A former Lutheran church in the city of Bielefeld was formally dedicated Sunday as a synagogue for the city’s growing Jewish community. It reportedly is the first time a church in Germany has ever been refitted for such a purpose.
The synagogue was the second dedicated in recent weeks in the former West German state of North Rhine-Westphalia. A synagogue and community center in Krefeld was unveiled Sept. 14.
In addition, the first private Jewish grammar school in the former West German state of Baden-Wurttemberg was opened recently in the city of Stuttgart. The day school has 25 pupils.
The trend of new construction reflects the growth in Germany’s Jewish population due to the influx of Jews from the former Soviet Union since 1990. In Bielefeld, the Jewish community has jumped in recent years from 40 to 300. The town’s original synagogue was destroyed by fire in 1938.
Krefeld’s synagogue has room for about 300 congregants. It cost about $18 million to reconstruct the former commercial building.
Each new synagogue “represents what we lost and what we want to rebuild,” Charlotte Knobloch, the head of the Central Council of Jews in Germany, said during ceremonies at Krefeld.
The new building includes a stained-glass window rescued from the original structure.
In related news, the Jewish community in Halle, in the former East German state of Saxony-Anhalt, rededicated its 300-year-old Torah scroll after its restoration in Ukraine.
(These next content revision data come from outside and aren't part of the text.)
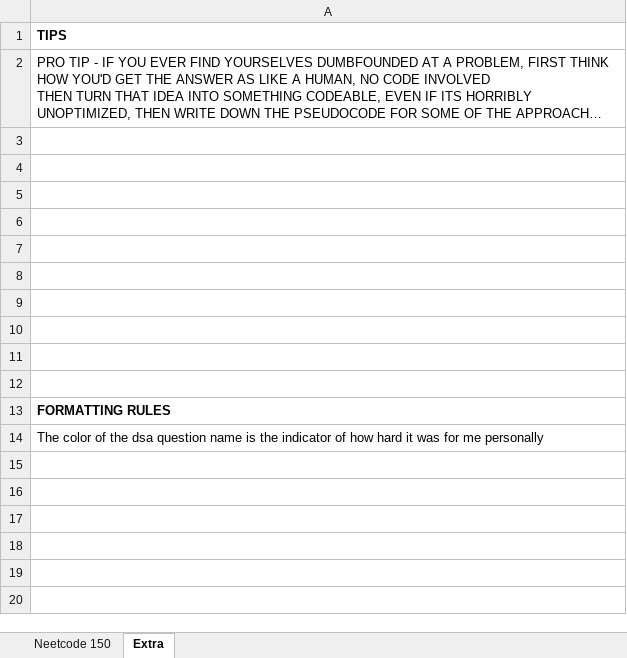
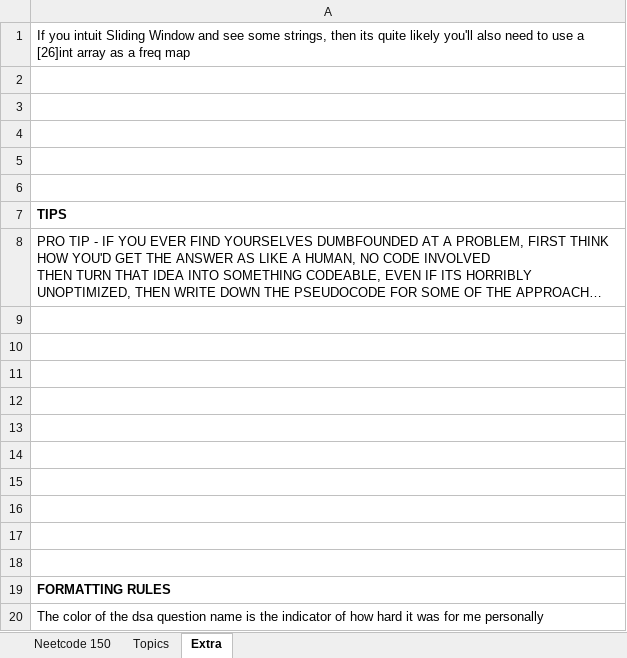
Before and after one commit to vikram42003/DSA-Practice, an Excel workbook: Journal.xlsx, sheet Extra, drawn as a sheet; long unchanged cells end in …; values as stored, in another font and other column widths than the file's, no borders; the diff names each change by its address in the sheet, - before the commit and + after, or states it on an @@ line.

```diff
--- a/Journal.xlsx (sheet Extra)
+++ b/Journal.xlsx (sheet Extra)
+sheet tab: Topics
+row 1: If you intuit Sliding Window and see some strings, then its quite likely you'll also need to use a [26]int array as a freq map
+row 2: (empty)
+row 3: (empty)
+row 4: (empty)
+row 5: (empty)
+row 6: (empty)
```
Also changed, not shown: sheet Neetcode 150, 27 other files.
And in Potsdam, outside Berlin, a new synagogue will be built for a community that has grown to 800 from practically nothing before the fall of the Berlin Wall.